Copy out every line of the listing in which "comp" appears.

> [DATA PROVIDED]:
::::::::

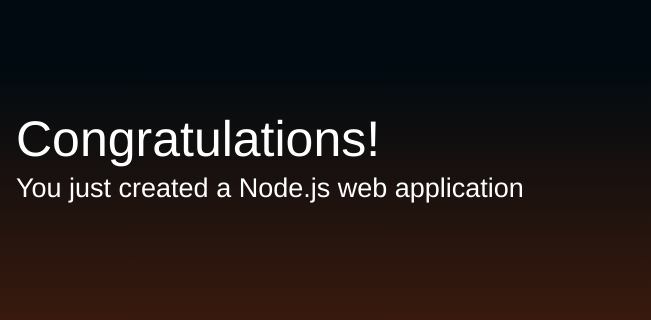
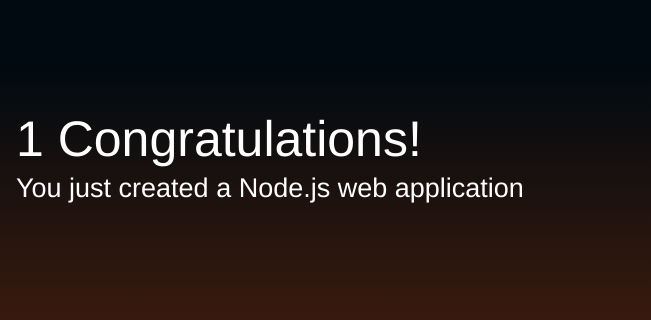
Before and after one commit to changtimwu/nodeci, a website: page public/index.html in a window 1280 px wide. Shown: the part 171-491 px from the top of the page, 629-1280 px from the left. Drawn offline with Linux system fonts and the light colour scheme.

Commit message:
trig CI/CD created by codestar

```diff
--- a/public/index.html
+++ b/public/index.html
@@ -58,7 +58,7 @@
         <div class="message">
             <a class="twitter-link" href="http://twitter.com/home/?status=I%20created%20a%20project%20with%20AWS%20CodeStar!%20%23AWS%20%23AWSCodeStar%20https%3A%2F%2Faws.amazon.com%2Fcodestar"><img src="assets/img/tweet.svg" /></a>
             <div class="text">
-                <h1>Congratulations!</h1>
+                <h1>1 Congratulations!</h1>
                 <h2>You just created a Node.js web application</h2>
             </div>
         </div>
```
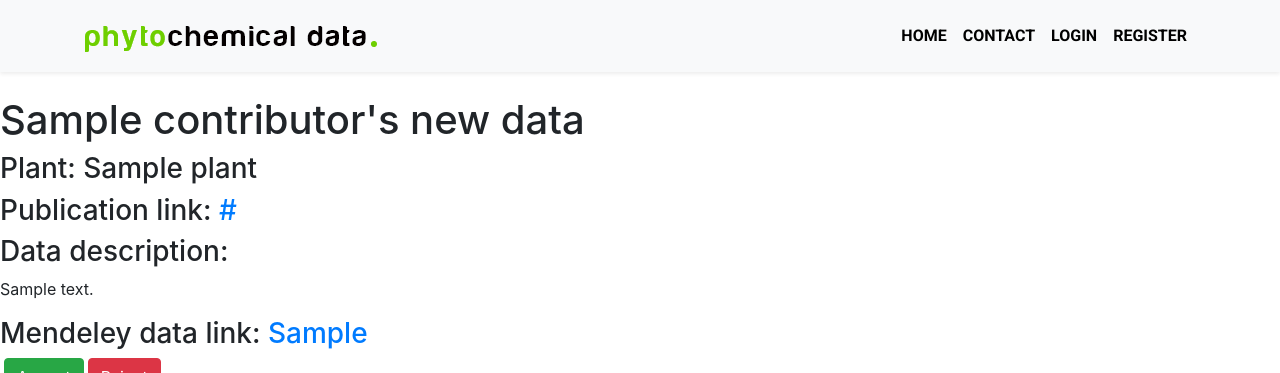
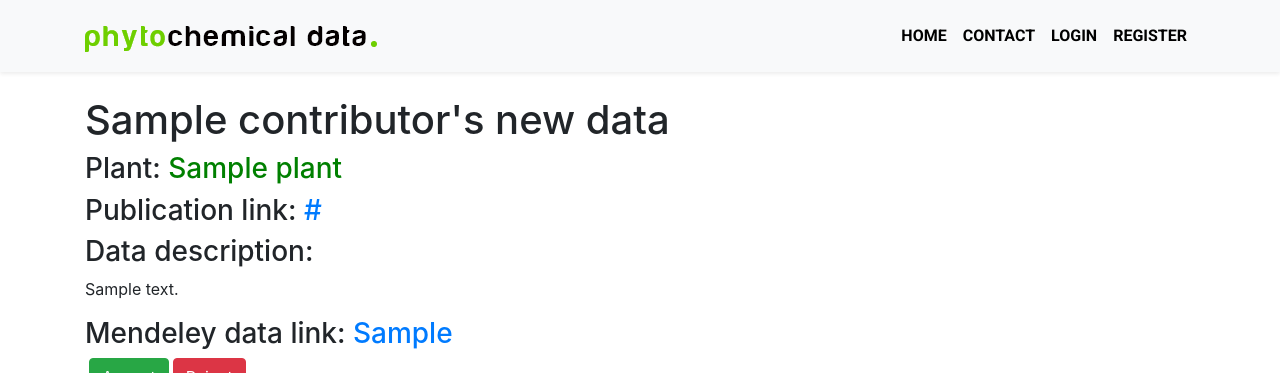
Before and after one commit to ahadsheikh/PhytoChem, a Django app: template dashboard/templates/dashboard/show_data.html in a window 1280 px wide; the page is wider, and only the part inside the window is pictured. Shown: the top 373 px of that part. Run offline with Django 3.2, Linux system fonts and the light colour scheme; tables that the repository leaves empty hold one stand-in row (values such as "Sample post"); the template is opened without the code that fills it: values that come from a table or form of the project are taken from there, most other values are stand-ins (such as "Sample title", 1, 10 or a date in 2020); some libraries are stand-ins or nearby versions.

Commit message:
show data design fix

```diff
--- a/dashboard/templates/dashboard/show_data.html
+++ b/dashboard/templates/dashboard/show_data.html
@@ -2,9 +2,10 @@
 
 {% block title %}{{ contributor }}'s new data | Phytochem Database{% endblock %}
 {% block body %}
+    <div class="container">
         <div>
             <h1>{{ contributor }}'s new data</h1>
-        <h3>Plant: {{ plant }}</h3>
+            <h3>Plant: <span style="color: green">{{ plant }}</span></h3>
             <h3>Publication link: <a href="{{ pub_link }}">{{ pub_link }}</a></h3>
             {% if data_desc %}
                 <h3>Data description: </h3>
@@ -15,7 +16,7 @@
             {% endif %}
         </div>
 
-    <div class="d-flex justify-content-start">
+        <div class="d-flex justify-content-start mb-3">
             <div class="ml-1">
                 <form action="{% url 'dash:accept_contribution_data' contributor_id %}" method="post">
                     {% csrf_token %}
@@ -34,6 +35,7 @@
             <table class="table table-striped">
                 <thead class="thead-dark">
                 <tr>
+                    <th>No.</th>
                     <th>Smiles</th>
                     <th>Molecular Formula</th>
                     <th>Molecular Weight</th>
@@ -48,6 +50,7 @@
                 <tbody>
                 {% for comp in new_data %}
                     <tr>
+                        <td>{{ forloop.counter }}</td>
                         <td class="smile">{{ comp.0 }}</td>
                         <td>{{ comp.1 }}</td>
                         <td>{{ comp.2|floatformat:2 }}</td>
@@ -62,4 +65,5 @@
                 </tbody>
             </table>
         </div>
+    </div>
 {% endblock %}
```
Lines whose indentation alone changed are shown as unchanged.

::::::::

> [SOLUTION FOR THIS TASK]:
                 {% for comp in new_data %}
                         <td class="smile">{{ comp.0 }}</td>
                         <td>{{ comp.1 }}</td>
                         <td>{{ comp.2|floatformat:2 }}</td>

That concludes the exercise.